When a woman is diagnosed with breast cancer, doctors immediately investigate whether the cancer is hormone-sensitive. They hope so, because hormone-dependent cancer can be fought by quickly shutting off the hormones. This won’t directly treat the cancer; it only lowers hormone levels, which can slow tumor growth.
Doctors recommend (and in my case, beg and insult) female patients to remove their ovaries, to stop the hormones.
The second-best remedy is shutting down the ovaries with drugs. Never mind that the body produces estrogen in other places besides the ovary. Never mind that many women who have their ovaries removed still die from cancer. Never mind that estrogen-deprivation creates new problems. Never mind that when cancer patients reach menopause naturally, their cancer stubbornly continues to grow. LET’S SHUT THOSE OVARIES DOWN.
I’m being sarcastic. I am traumatically stressed about how my ovaries were viewed as evil, when my cancer was diagnosed. I did, briefly, allow my ovaries to be chemically shut down with Lupron, before I had even chosen a doctor.
In my experience, doctors gloss over exactly what happens when Lupron is injected in one’s butt cheek. I imagined an OFF switch on my ovaries. I found out later how Lupron behaves. It heads straight for the brain.
“Lupron … is classified as a leutinizing hormone releasing hormone (LHRH) agonist. HRH agonists work by telling the pituitary gland located in the brain to stop producing leutinizing hormone, which (in men) stimulates the testicles to release testosterone and (in women) stimulates the ovaries to release estrogen. Lupron … does not have a direct effect on the cancer, only on the testicles or ovaries. The resulting lack of testosterone (in men) and estrogen (in women) interferes with stimulating cell growth in testosterone or estrogen dependent cancer cells.” (http://chemocare.com/chemotherapy/drug-info/Lupron-Depot.aspx)
“Telling the pituitary gland” is still a bit of a sugar coat. The drug scrambles the signals the pituitary gland sends to sex organs. The gland controls many bodily functions. That’s why patients on Lupron experience hot flashes.
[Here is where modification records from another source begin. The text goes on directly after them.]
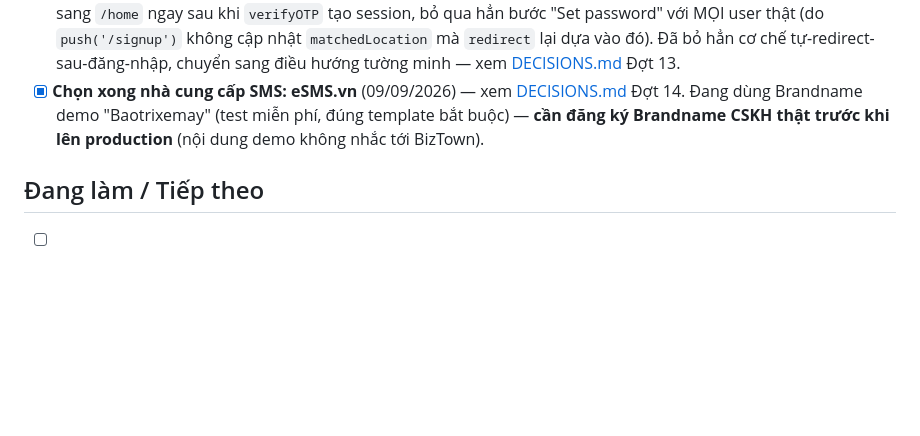
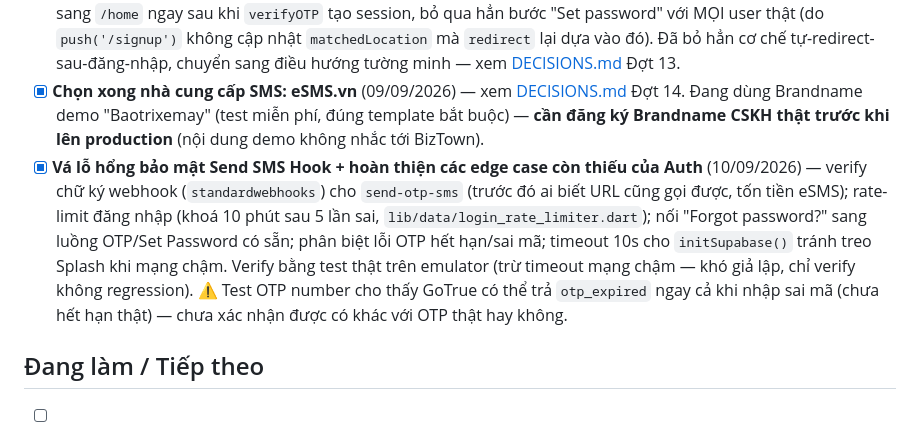
Before and after one commit to townsoft-dev/biztown-rent, a Markdown page: docs/CURRENT_STATUS.md, the part around the change. Drawn GitHub-style; blank space fills up the shorter version.

Commit message:
Cập nhật CURRENT_STATUS.md: đã vá bảo mật + hoàn thiện edge case Auth
Co-Authored-By: Claude Sonnet 5 <noreply@anthropic.com>

```diff
--- a/docs/CURRENT_STATUS.md
+++ b/docs/CURRENT_STATUS.md
@@ -71,6 +71,7 @@
 - [x] **Figma MCP có Editor access thật (tài khoản CEO) — rebuild S-00→S-03 bằng `get_design_context` chính xác, không còn suy đoán** (09/09/2026) — sửa 2 điểm sai từ bản trước: (1) cấu trúc Sign Up thật là **2 trang điều hướng riêng** (Step 1: SĐT+OTP chung 1 trang; Step 2: Set Password) **+ 1 bottom sheet thành công**, không phải "1 màn liên tục cộng dồn" như suy đoán ở Đợt 11 (điểm ⚠️ ở dòng trên); (2) file SVG logo trong `design/Logo/` sai tỉ lệ (dư khoảng trắng đáy) so với artwork thật — đã tải lại đúng file từ Figma export. Viết mới `shared/top_bar.dart`, `shared/signup_stepper.dart`, `shared/segmented_control.dart`, `shared/field_label.dart` (component dùng chung). Build mới hoàn toàn **S-03 Notification Center**. Verify toàn bộ bằng build thật + chụp màn hình trên emulator — xem chi tiết [DECISIONS.md](DECISIONS.md) Đợt 12.
 - [x] **Luồng Auth thật (Đăng ký + Đăng nhập) chạy thông suốt lần đầu tiên, không giả lập** (09/09/2026) — kết nối `send-otp-sms` với SMS provider thật (thử SpeedSMS trước, tài khoản demo không có sender khả dụng → chuyển sang **eSMS.vn**, gửi SMS thật thành công, dungtv xác nhận nhận được tin trên điện thoại thật). Phát hiện + sửa 3 lỗi qua test end-to-end: (1) Send SMS Hook luôn bị chính function tự chặn do sai auth mode; (2) SĐT không được chuẩn hoá E.164 trước khi gọi Supabase Auth; (3) **lỗi nghiêm trọng nhất** — go_router tự động bắn người dùng sang `/home` ngay sau khi `verifyOTP` tạo session, bỏ qua hẳn bước "Set password" với MỌI user thật (do `push('/signup')` không cập nhật `matchedLocation` mà `redirect` lại dựa vào đó). Đã bỏ hẳn cơ chế tự-redirect-sau-đăng-nhập, chuyển sang điều hướng tường minh — xem [DECISIONS.md](DECISIONS.md) Đợt 13.
 - [x] **Chọn xong nhà cung cấp SMS: eSMS.vn** (09/09/2026) — xem [DECISIONS.md](DECISIONS.md) Đợt 14. Đang dùng Brandname demo "Baotrixemay" (test miễn phí, đúng template bắt buộc) — **cần đăng ký Brandname CSKH thật trước khi lên production** (nội dung demo không nhắc tới BizTown).
+- [x] **Vá lỗ hổng bảo mật Send SMS Hook + hoàn thiện các edge case còn thiếu của Auth** (10/09/2026) — verify chữ ký webhook (`standardwebhooks`) cho `send-otp-sms` (trước đó ai biết URL cũng gọi được, tốn tiền eSMS); rate-limit đăng nhập (khoá 10 phút sau 5 lần sai, `lib/data/login_rate_limiter.dart`); nối "Forgot password?" sang luồng OTP/Set Password có sẵn; phân biệt lỗi OTP hết hạn/sai mã; timeout 10s cho `initSupabase()` tránh treo Splash khi mạng chậm. Verify bằng test thật trên emulator (trừ timeout mạng chậm — khó giả lập, chỉ verify không regression). ⚠️ Test OTP number cho thấy GoTrue có thể trả `otp_expired` ngay cả khi nhập sai mã (chưa hết hạn thật) — chưa xác nhận được có khác với OTP thật hay không.
 
 ## Đang làm / Tiếp theo
 
```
Ineffective body temperature control is collateral damage. And when Lupron treatment is withdrawn, the ovaries try to self-correct, releasing lots more eggs than usual, of importance to aspiring conceivers. Hence, Lupron is also used as a fertility drug.
I don’t hate Lupron and I understand its necessity in cancer treatment. But I regret the suffering it causes and I yearn for the day when treating cancer will not require such heavy hands on a patient.
This morning at a doctor’s office, I heard a receptionist tell a patient that his Medicare wouldn’t cover his Lupron injection. She explained that he had to pay 20% of the bill, and his share was more than $100. I could tell he didn’t have a hundred dollars, because there was silence after the receptionist said that pre-payment was required. She clicked her tongue to counter the dreadful silence that filled the room. She reminded him that he had paid before the previous visit. He then produced another insurance card, but it was for prescriptions, not doctor visits. I can understand the logic.
I didn’t have money to help the man pay his bill, which most certainly was for treatment for prostate cancer. I doubt he would have been comforted by any of my words, especially if I told him that I think prostate cancer is more overtreated than breast cancer.
I left silently, helplessly, before the matter was resolved. I couldn’t stop thinking about the man. I knew nothing about him, not even his face, because his back was to me.
And yet, I KNEW him, in a way that only people undergoing cancer treatment know each other.
The gratitude we feel to be alive can fade to black when dollars we don’t have are standing between us and the horrible drugs that we pray will keep us alive.
I don’t have a grand ending to this story. But it’s not a sad ending, either. I was reminded that there are people who need help, even when I’m doing OK. Even though I couldn’t help the man who crossed my path today, in doing so, he helped me.